In the entries below, find each line with the word "projects" and return it.

### Provided entries
☆ ☆ ☆ ☆

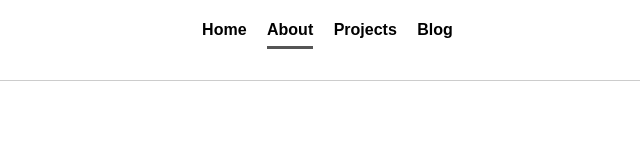
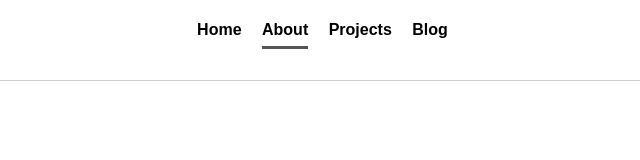
Before and after one commit to johanneslee/homepage, a plain HTML site: page pages/about.html in a window 1280 px wide. Shown: the full height of the page, 640-1280 px from the left. Drawn offline with Linux system fonts and the light colour scheme; files that its build step writes are made by us from their sources.

Commit message:
getting better

```diff
--- a/css/about.css
+++ b/css/about.css
@@ -16,6 +16,7 @@ body {
 
 .container {
 	position: relative;
+  	min-width: 280px;
 	width: 90%;
 	height: 70px;
 	margin: 0 auto;
@@ -24,120 +25,89 @@ body {
 
 #logo {
 	position: absolute;
-	display: inline;
+  	width: 100%;
 	top: 23%;
 	margin: 0;
 	font-size: 28px;
-	text-align: left;
+	text-align: center;
 }
 
-.topbar {
-	display: inline;
-    right: 10%;
-	margin: 0;
-}
-
-.topbar ul {
-	position: absolute;
-	display: inline;
-    list-style-type: none;
-    top: 30%;
-	right: 10%;
-	margin: 0;
-}
-
-.topbar ul li {
-	display: inline;
-	font-size: 16px;
-	text-align: center;
-	margin: 8px;
-}
-
-.topbar ul li a {
-	padding-bottom: 8px;
-	text-decoration: none;
-	color: #000000;
+@media (min-width: 600px){
+	#logo {
+  		width: 260px;
+		display: inline;
+		text-align: left;
+	}
 }
 
 .current {
 	border-bottom: 3px solid #555555;
 }
 
+.topbar {
+	position: absolute;
+	width: 100%;
+	left: -5px;
+	z-index: 10;
+	text-align: center;
+	margin: 70px 0;
+}
+
+@media (min-width: 600px){
+	.topbar {
+		display: inline;
+	    top: 30%;
+		margin: 0;
+	}
+}
+
+.topbar ul {
+	display: inline;
+    list-style-type: none;
+	right: 50%;
+}
+
+@media (min-width: 600px){
+	.topbar ul {
+		position: absolute;
+	    right: 10%;
+		margin: 0;
+	}
+}
+
+.topbar ul li {
+	font-size: 16px;
+	padding: 8px 0;
+}
+
+.topbar ul li a {
+	padding-bottom: 8px;
+	text-align: center;
+	text-decoration: none;
+	color: #000000;
+}
+
+@media (min-width: 600px){
+	.topbar ul li {
+		display: inline;
+		font-size: 16px;
+		padding: 8px;
+	}
+}
+
 .topbar ul li a:hover {
 	border-bottom: 3px solid #555555;
 }
 
-body {
-	margin: 0;
+.content-wrap {
+	border-top: 1px solid #CCCCCC;
+	margin-top: 264px;
 }
 
-.header-wrap {
-	position: fixed;
-	width: 100%;
-	height: 80px;
-	z-index: 10;
-	top: 0;
-	font-family: sans-serif;
-	font-weight: 600;
-	background: #FFFFFF;
-	border-bottom: 1px solid #CCCCCC;
-}
-
-.container {
-	position: relative;
-	width: 90%;
-	height: 70px;
-	margin: 0 auto;
-	padding: 0;
-}
-
-#logo {
-	position: absolute;
-	display: inline;
-	top: 23%;
-	margin: 0;
-	font-size: 28px;
-	text-align: left;
-}
-
-.header-nav {
-	display: inline;
-    right: 10%;
-	margin: 0;
-}
-
-.header-nav ul {
-	position: absolute;
-	display: inline;
-    list-style-type: none;
-    top: 30%;
-	right: 10%;
-	margin: 0;
-}
-
-.header-nav ul li {
-	display: inline;
-	font-size: 16px;
-	text-align: center;
-	margin: 8px;
-}
-
-.header-nav ul li a {
-	padding-bottom: 8px;
-	text-decoration: none;
-	color: #000000;
-}
-
-.current {
-	border-bottom: 3px solid #555555;
-}
-
-.header-nav ul li a:hover {
-	border-bottom: 3px solid #555555;
-}
-
-.content-wrap {
-	margin-top: 80px;
+@media (min-width: 600px){
+	.content-wrap {
+		margin-top: 80px;
+	}
 }
 
 main.container {
--- a/css/blog.css
+++ b/css/blog.css
@@ -16,6 +16,7 @@ body {
 
 .container {
 	position: relative;
+  	min-width: 280px;
 	width: 90%;
 	height: 70px;
 	margin: 0 auto;
@@ -24,120 +25,89 @@ body {
 
 #logo {
 	position: absolute;
-	display: inline;
+  	width: 100%;
 	top: 23%;
 	margin: 0;
 	font-size: 28px;
-	text-align: left;
+	text-align: center;
 }
 
-.topbar {
-	display: inline;
-    right: 10%;
-	margin: 0;
-}
-
-.topbar ul {
-	position: absolute;
-	display: inline;
-    list-style-type: none;
-    top: 30%;
-	right: 10%;
-	margin: 0;
-}
-
-.topbar ul li {
-	display: inline;
-	font-size: 16px;
-	text-align: center;
-	margin: 8px;
-}
-
-.topbar ul li a {
-	padding-bottom: 8px;
-	text-decoration: none;
-	color: #000000;
+@media (min-width: 600px){
+	#logo {
+  		width: 260px;
+		display: inline;
+		text-align: left;
+	}
 }
 
 .current {
 	border-bottom: 3px solid #555555;
 }
 
+.topbar {
+	position: absolute;
+	width: 100%;
+	left: -5px;
+	z-index: 10;
+	text-align: center;
+	margin: 70px 0;
+}
+
+@media (min-width: 600px){
+	.topbar {
+		display: inline;
+	    top: 30%;
+		margin: 0;
+	}
+}
+
+.topbar ul {
+	display: inline;
+    list-style-type: none;
+	right: 50%;
+}
+
+@media (min-width: 600px){
+	.topbar ul {
+		position: absolute;
+	    right: 10%;
+		margin: 0;
+	}
+}
+
+.topbar ul li {
+	font-size: 16px;
+	padding: 8px 0;
+}
+
+.topbar ul li a {
+	padding-bottom: 8px;
+	text-align: center;
+	text-decoration: none;
+	color: #000000;
+}
+
+@media (min-width: 600px){
+	.topbar ul li {
+		display: inline;
+		font-size: 16px;
+		padding: 8px;
+	}
+}
+
 .topbar ul li a:hover {
 	border-bottom: 3px solid #555555;
 }
 
-body {
-	margin: 0;
+.content-wrap {
+	border-top: 1px solid #CCCCCC;
+	margin-top: 264px;
 }
 
-.header-wrap {
-	position: fixed;
-	width: 100%;
-	height: 80px;
-	z-index: 10;
-	top: 0;
-	font-family: sans-serif;
-	font-weight: 600;
-	background: #FFFFFF;
-	border-bottom: 1px solid #CCCCCC;
-}
-
-.container {
-	position: relative;
-	width: 90%;
-	height: 70px;
-	margin: 0 auto;
-	padding: 0;
-}
-
-#logo {
-	position: absolute;
-	display: inline;
-	top: 23%;
-	margin: 0;
-	font-size: 28px;
-	text-align: left;
-}
-
-.header-nav {
-	display: inline;
-    right: 10%;
-	margin: 0;
-}
-
-.header-nav ul {
-	position: absolute;
-	display: inline;
-    list-style-type: none;
-    top: 30%;
-	right: 10%;
-	margin: 0;
-}
-
-.header-nav ul li {
-	display: inline;
-	font-size: 16px;
-	text-align: center;
-	margin: 8px;
-}
-
-.header-nav ul li a {
-	padding-bottom: 8px;
-	text-decoration: none;
-	color: #000000;
-}
-
-.current {
-	border-bottom: 3px solid #555555;
-}
-
-.header-nav ul li a:hover {
-	border-bottom: 3px solid #555555;
-}
-
-.content-wrap {
-	margin-top: 80px;
+@media (min-width: 600px){
+	.content-wrap {
+		margin-top: 80px;
+	}
 }
 
 main.container {
--- a/css/projects.css
+++ b/css/projects.css
@@ -16,6 +16,7 @@ body {
 
 .container {
 	position: relative;
+  	min-width: 280px;
 	width: 90%;
 	height: 70px;
 	margin: 0 auto;
@@ -24,120 +25,89 @@ body {
 
 #logo {
 	position: absolute;
-	display: inline;
+  	width: 100%;
 	top: 23%;
 	margin: 0;
 	font-size: 28px;
-	text-align: left;
+	text-align: center;
 }
 
-.topbar {
-	display: inline;
-    right: 10%;
-	margin: 0;
-}
-
-.topbar ul {
-	position: absolute;
-	display: inline;
-    list-style-type: none;
-    top: 30%;
-	right: 10%;
-	margin: 0;
-}
-
-.topbar ul li {
-	display: inline;
-	font-size: 16px;
-	text-align: center;
-	margin: 8px;
-}
-
-.topbar ul li a {
-	padding-bottom: 8px;
-	text-decoration: none;
-	color: #000000;
+@media (min-width: 600px){
+	#logo {
+  		width: 260px;
+		display: inline;
+		text-align: left;
+	}
 }
 
 .current {
 	border-bottom: 3px solid #555555;
 }
 
+.topbar {
+	position: absolute;
+	width: 100%;
+	left: -5px;
+	z-index: 10;
+	text-align: center;
+	margin: 70px 0;
+}
+
+@media (min-width: 600px){
+	.topbar {
+		display: inline;
+	    top: 30%;
+		margin: 0;
+	}
+}
+
+.topbar ul {
+	display: inline;
+    list-style-type: none;
+	right: 50%;
+}
+
+@media (min-width: 600px){
+	.topbar ul {
+		position: absolute;
+	    right: 10%;
+		margin: 0;
+	}
+}
+
+.topbar ul li {
+	font-size: 16px;
+	padding: 8px 0;
+}
+
+.topbar ul li a {
+	padding-bottom: 8px;
+	text-align: center;
+	text-decoration: none;
+	color: #000000;
+}
+
+@media (min-width: 600px){
+	.topbar ul li {
+		display: inline;
+		font-size: 16px;
+		padding: 8px;
+	}
+}
+
 .topbar ul li a:hover {
 	border-bottom: 3px solid #555555;
 }
 
-body {
-	margin: 0;
+.content-wrap {
+	border-top: 1px solid #CCCCCC;
+	margin-top: 264px;
 }
 
-.header-wrap {
-	position: fixed;
-	width: 100%;
-	height: 80px;
-	z-index: 10;
-	top: 0;
-	font-family: sans-serif;
-	font-weight: 600;
-	background: #FFFFFF;
-	border-bottom: 1px solid #CCCCCC;
-}
-
-.container {
-	position: relative;
-	width: 90%;
-	height: 70px;
-	margin: 0 auto;
-	padding: 0;
-}
-
-#logo {
-	position: absolute;
-	display: inline;
-	top: 23%;
-	margin: 0;
-	font-size: 28px;
-	text-align: left;
-}
-
-.header-nav {
-	display: inline;
-    right: 10%;
-	margin: 0;
-}
-
-.header-nav ul {
-	position: absolute;
-	display: inline;
-    list-style-type: none;
-    top: 30%;
-	right: 10%;
-	margin: 0;
-}
-
-.header-nav ul li {
-	display: inline;
-	font-size: 16px;
-	text-align: center;
-	margin: 8px;
-}
-
-.header-nav ul li a {
-	padding-bottom: 8px;
-	text-decoration: none;
-	color: #000000;
-}
-
-.current {
-	border-bottom: 3px solid #555555;
-}
-
-.header-nav ul li a:hover {
-	border-bottom: 3px solid #555555;
-}
-
-.content-wrap {
-	margin-top: 80px;
+@media (min-width: 600px){
+	.content-wrap {
+		margin-top: 80px;
+	}
 }
 
 main.container {
```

☆ ☆ ☆ ☆

### Response area
--- a/css/projects.css
+++ b/css/projects.css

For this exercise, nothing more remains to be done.